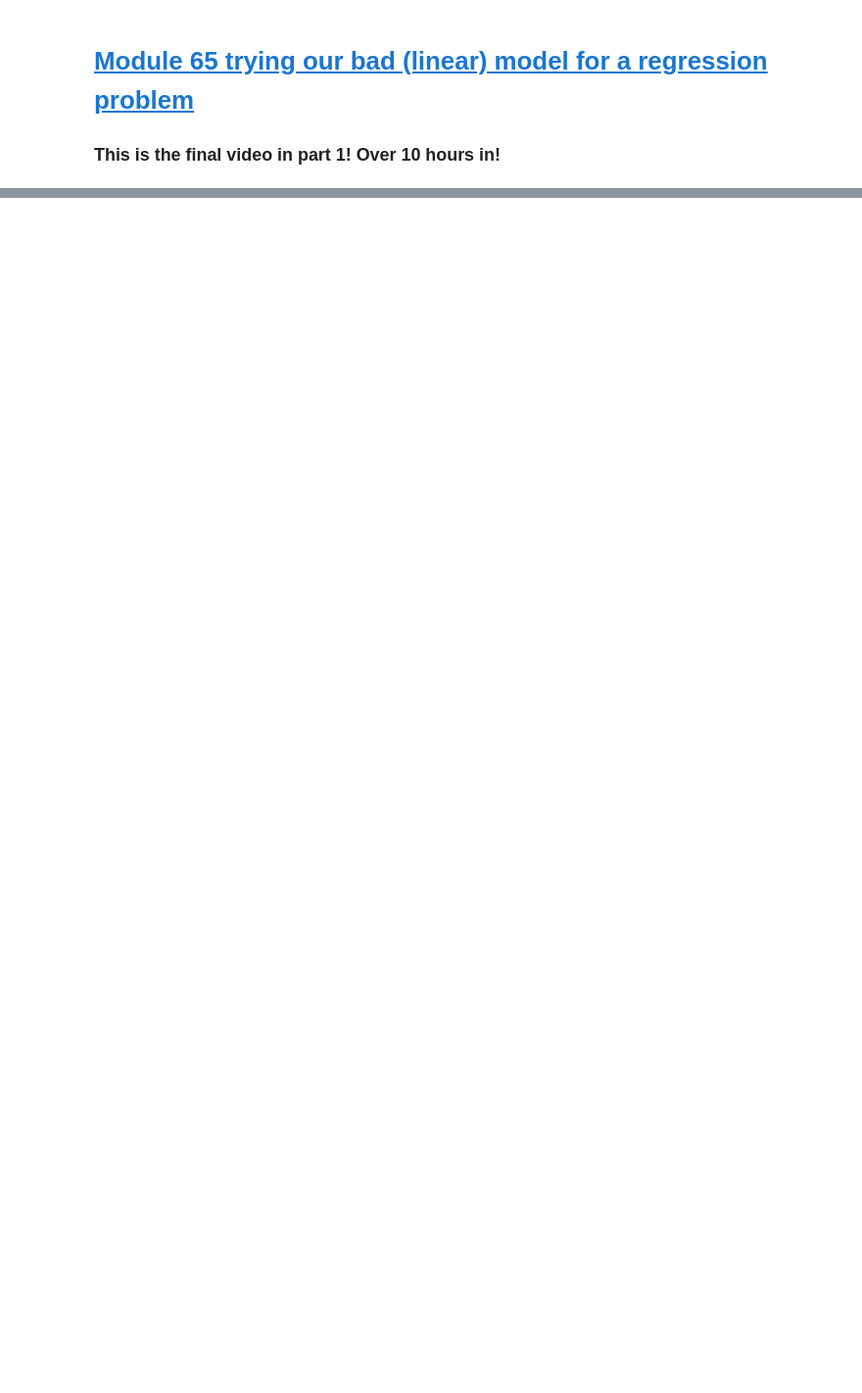
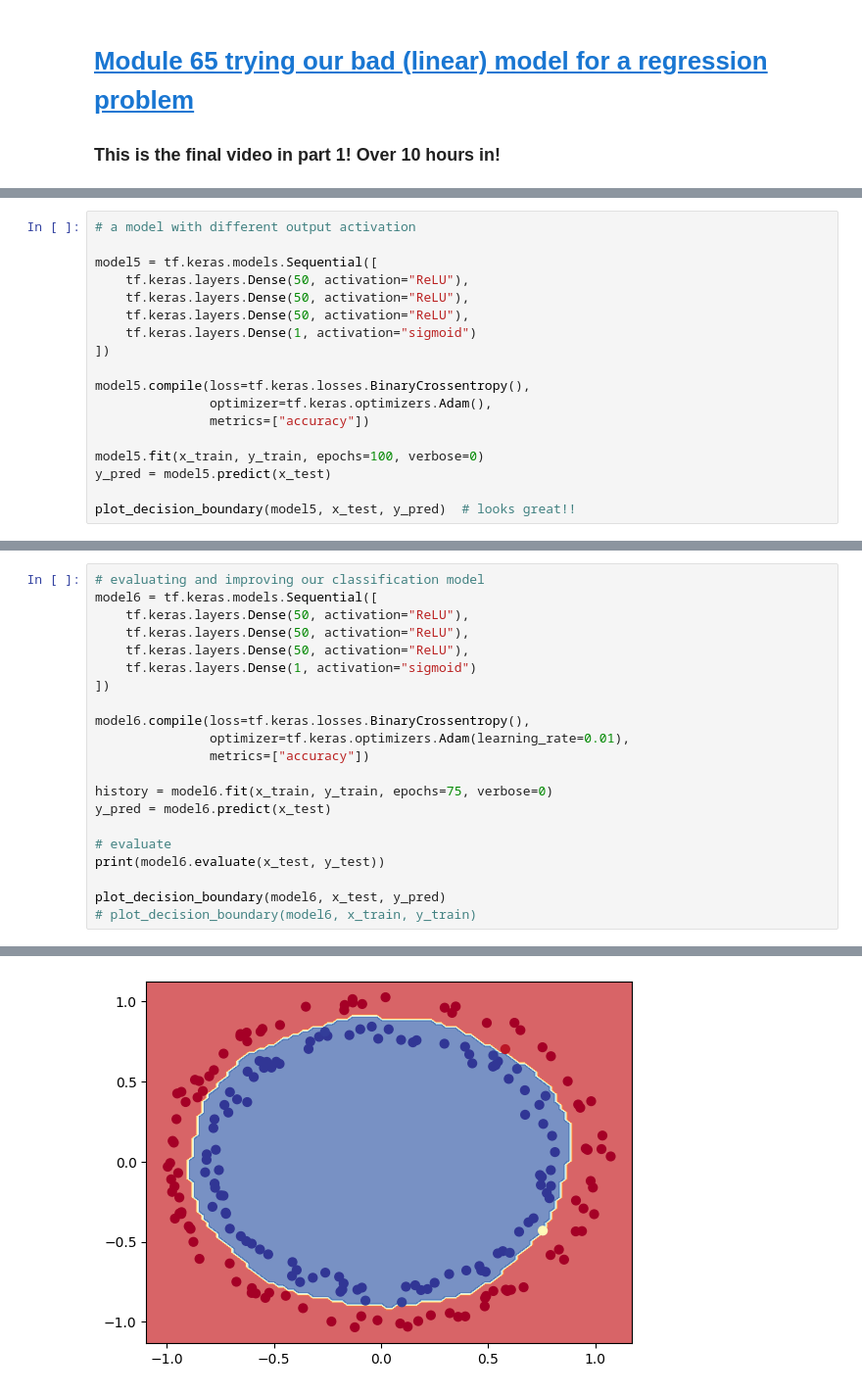
Before and after one commit to nripstein/Tensorflow-Tutorial, a Jupyter notebook: neural-network-classification.ipynb, the cells around one changed output, grey strips where cells are left out. Shown: that part at 98% size. Cells and saved outputs as stored; diff of their text form; blank space fills up the shorter version.

```diff
--- a/neural-network-classification.ipynb
+++ b/neural-network-classification.ipynb
@@ -242,0 +255,18 @@ Epoch 100/100
+# %%
+# a model with different output activation
+
+model5 = tf.keras.models.Sequential([
+    tf.keras.layers.Dense(50, activation="ReLU"),
+    tf.keras.layers.Dense(50, activation="ReLU"),
+    tf.keras.layers.Dense(50, activation="ReLU"),
+    tf.keras.layers.Dense(1, activation="sigmoid")
+])
+
+model5.compile(loss=tf.keras.losses.BinaryCrossentropy(),
+               optimizer=tf.keras.optimizers.Adam(),
+               metrics=["accuracy"])
+
+model5.fit(x_train, y_train, epochs=100, verbose=0)
+y_pred = model5.predict(x_test)
+
+plot_decision_boundary(model5, x_test, y_pred)  # looks great!!
@@ -242,0 +295,22 @@ Epoch 100/100
+# %%
+# evaluating and improving our classification model
+model6 = tf.keras.models.Sequential([
+    tf.keras.layers.Dense(50, activation="ReLU"),
+    tf.keras.layers.Dense(50, activation="ReLU"),
+    tf.keras.layers.Dense(50, activation="ReLU"),
+    tf.keras.layers.Dense(1, activation="sigmoid")
+])
+
+model6.compile(loss=tf.keras.losses.BinaryCrossentropy(),
+               optimizer=tf.keras.optimizers.Adam(learning_rate=0.01),
+               metrics=["accuracy"])
+
+history = model6.fit(x_train, y_train, epochs=75, verbose=0)
+y_pred = model6.predict(x_test)
+
+# evaluate
+print(model6.evaluate(x_test, y_test))
+
+plot_decision_boundary(model6, x_test, y_pred)
+# plot_decision_boundary(model6, x_train, y_train)
+# %% [output]
@@ -242,0 +322 @@ Epoch 100/100
+[figure, added]
```
Also changed, not shown: parts of 22 cells of this notebook, 1 other file.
-*-
• _Exercise instructions_
Wherever a line above contains the string "Adam", copy that line.

• _Reply to the exercise_
+               optimizer=tf.keras.optimizers.Adam(),
+               optimizer=tf.keras.optimizers.Adam(learning_rate=0.01),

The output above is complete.